Two men were arrested Wednesday in New York as they prepared to join Islamic State militants in Syria, while a third man was arrested in Florida for helping fund their efforts, after they boasted of their plans on the Internet, federal investigators said.
The three, all immigrants from Central Asia who live in Brooklyn, N.Y., plotted to launch attacks in this country if they were prevented from joining the extremist group, according to a criminal complaint filed in U.S. District Court in Brooklyn.
One of the men repeatedly offered to assassinate President Obama if ordered to do so by Islamic State, according to the complaint.
Akhror Saidakhmetov, 19, a citizen of Kazakhstan, was arrested at John F. Kennedy International Airport as he attempted to board a flight to Istanbul, Turkey, and then travel to Syria, the FBI said.
In conversations secretly recorded by the FBI, Saidakhmetov said he might try to force the flight to divert "so that the Islamic State would gain a plane," the complaint said.
He also said that if he failed to reach Syria, he was prepared to join the military to kill U.S. soldiers; plant a bomb on Coney Island, the famed beachfront entertainment area in Brooklyn; or shoot FBI agents and New York police, the complaint said.

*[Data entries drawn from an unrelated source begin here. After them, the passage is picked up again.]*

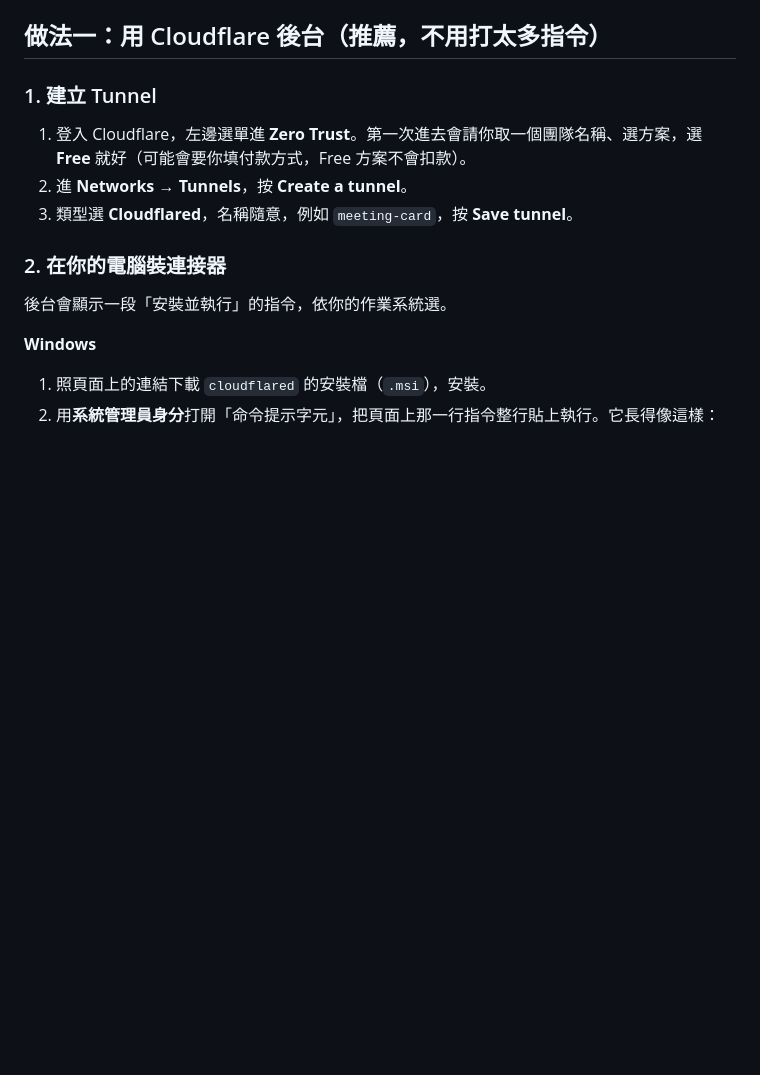
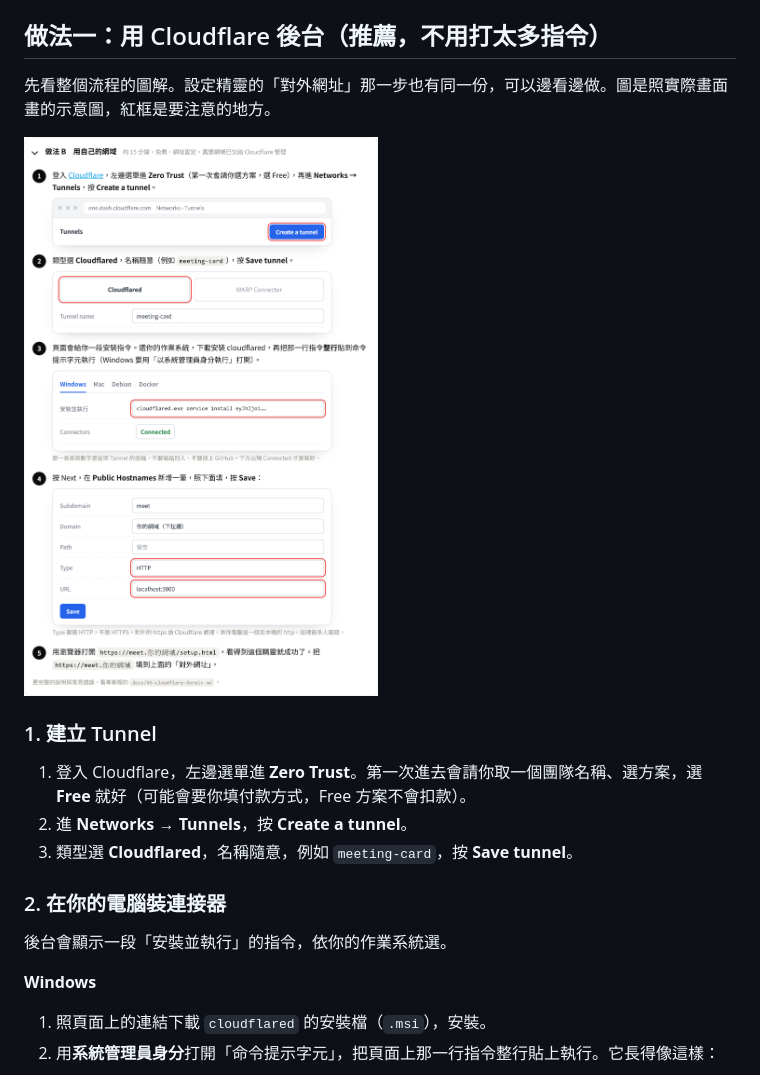
Before and after one commit to arcusdigitaltw/line-meeting-card, a Markdown page: docs/06-cloudflare-domain.md, the part around the change. GitHub-like rendering; pictures changed too: docs/img/url-b-cloudflare-domain.png (added); blank space fills up the shorter version.

```diff
--- a/docs/06-cloudflare-domain.md
+++ b/docs/06-cloudflare-domain.md
@@ -16,6 +16,10 @@
 - 程式已經在本機跑起來了：`npm start` 之後，`http://localhost:3000/setup.html` 打得開。
 
 ## 做法一：用 Cloudflare 後台（推薦，不用打太多指令）
+
+先看整個流程的圖解。設定精靈的「對外網址」那一步也有同一份，可以邊看邊做。圖是照實際畫面畫的示意圖，紅框是要注意的地方。
+
+![用自己的網域：五個步驟的圖解](img/url-b-cloudflare-domain.png)
 
 ### 1. 建立 Tunnel
 
```
Also changed, not shown: docs/01-quick-start.md (+5 -1 lines), docs/img/setup-1-password.png, docs/img/setup-2-url.png, docs/img/url-a-quick-tunnel.png (added), 2 other files.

"We will go and purchase one handgun … then go and shoot one police officer," he said in one wiretapped call, according to the complaint. "Boom. ... Then we will take his gun, bullets and a bulletproof vest … then we will do the same with a couple of others. Then we will go to the FBI headquarters, kill the FBI people."
Also arrested was Abdurasul Hasanovich Juraboev, 24, a citizen of Uzbekistan. Authorities said he had purchased a ticket to Istanbul and planned to follow Saidakhmetov to Syria next month.
The third suspect, Abror Habibov, 30, also an Uzbek citizen, gave the two money to help them fly to Turkey to join Islamic State, the complaint alleges. Habibov, who owns a chain of kiosks in malls in several states, was arrested in Jacksonville, Fla.
About 20,000 foreign fighters have joined Islamic State and other Sunni Muslim militant groups in Syria and Iraq, including several thousand Europeans and about 100 Americans, according to U.S. estimates. About a dozen Americans are believed to be fighting on behalf of Islamic State.
According to the complaint, U.S. investigators began tracking the men in August after Juraboev posted a note on a now-closed Uzbek language website that sought recruits for Islamic State, offering to shoot Obama if the extremist group ordered him to do so.
"That will strike fear in the hearts of infidels," the note states, according to the complaint. Juraboev repeated his pledge to "execute Obama" in an email later that month to another Islamic State website, the complaint said. Special FBI Agent Ryan Singer wrote in the criminal complaint that agents first interviewed Juraboev in August and he openly discussed plans not only to join Islamic State but to kill Obama.
The investigation spread to Saidakhmetov, and wiretaps were approved to pick up the two men's conversations. The FBI also placed a paid confidential informant inside the group, who met and befriended Juraboev at a mosque.
At one point Saidakhmetov offered to join the U.S. military so he could pass information to Islamic State "to help in their attacks," according to the complaint. Barring that, he said, he "could always open fire on American soldiers and kill as many of them as possible," the complaint said.
The informant recorded conversations with both men. During those conversations, Saidakhmetov became increasingly frustrated with his inability to fight alongside Islamic State, and said his mother had taken his passport away.
"I will just go and buy a machine gun, AK-47, go out and shoot all police," Saidakhmetov said, according to the complaint.
Saidakhmetov was overjoyed when his travel documents were cleared by the Homeland Security Department last week, the complaint said. He opened the package and said "his soul was already on its way to paradise and made the sound of a horn."
The three were each charged with attempting to provide and conspiracy to provide material support to Islamic State. If convicted, each faces up to 15 years in prison.
All three made initial appearances in court but did not enter pleas in the case.
At a Brooklyn news conference Wednesday, New York City Police Commissioner William J. Bratton said the case highlighted Islamic State's reach on social media and the group's ability to motivate sympathizers in the U.S. to act.
"'If you can't get a gun, if you can't make a bomb, get a knife,'" he said. "This is real. This is the concern about the lone wolf, inspired to act without going to the Middle East."
Loretta Lynch, the U.S. attorney in Brooklyn and Obama's nominee to replace Eric H. Holder Jr. as attorney general, is overseeing the case. The Senate Judiciary Committee is scheduled to vote Thursday on her nomination. She said the case showed U.S. efforts to stop people from joining Islamic State and to stop people influenced by the group from using violence in this country.
"The flow of foreign fighters to Syria represents an evolving threat to our country and to our allies," Lynch said in a statement. "Anyone who threatens our citizens and our allies, here or abroad, will face the full force of American justice."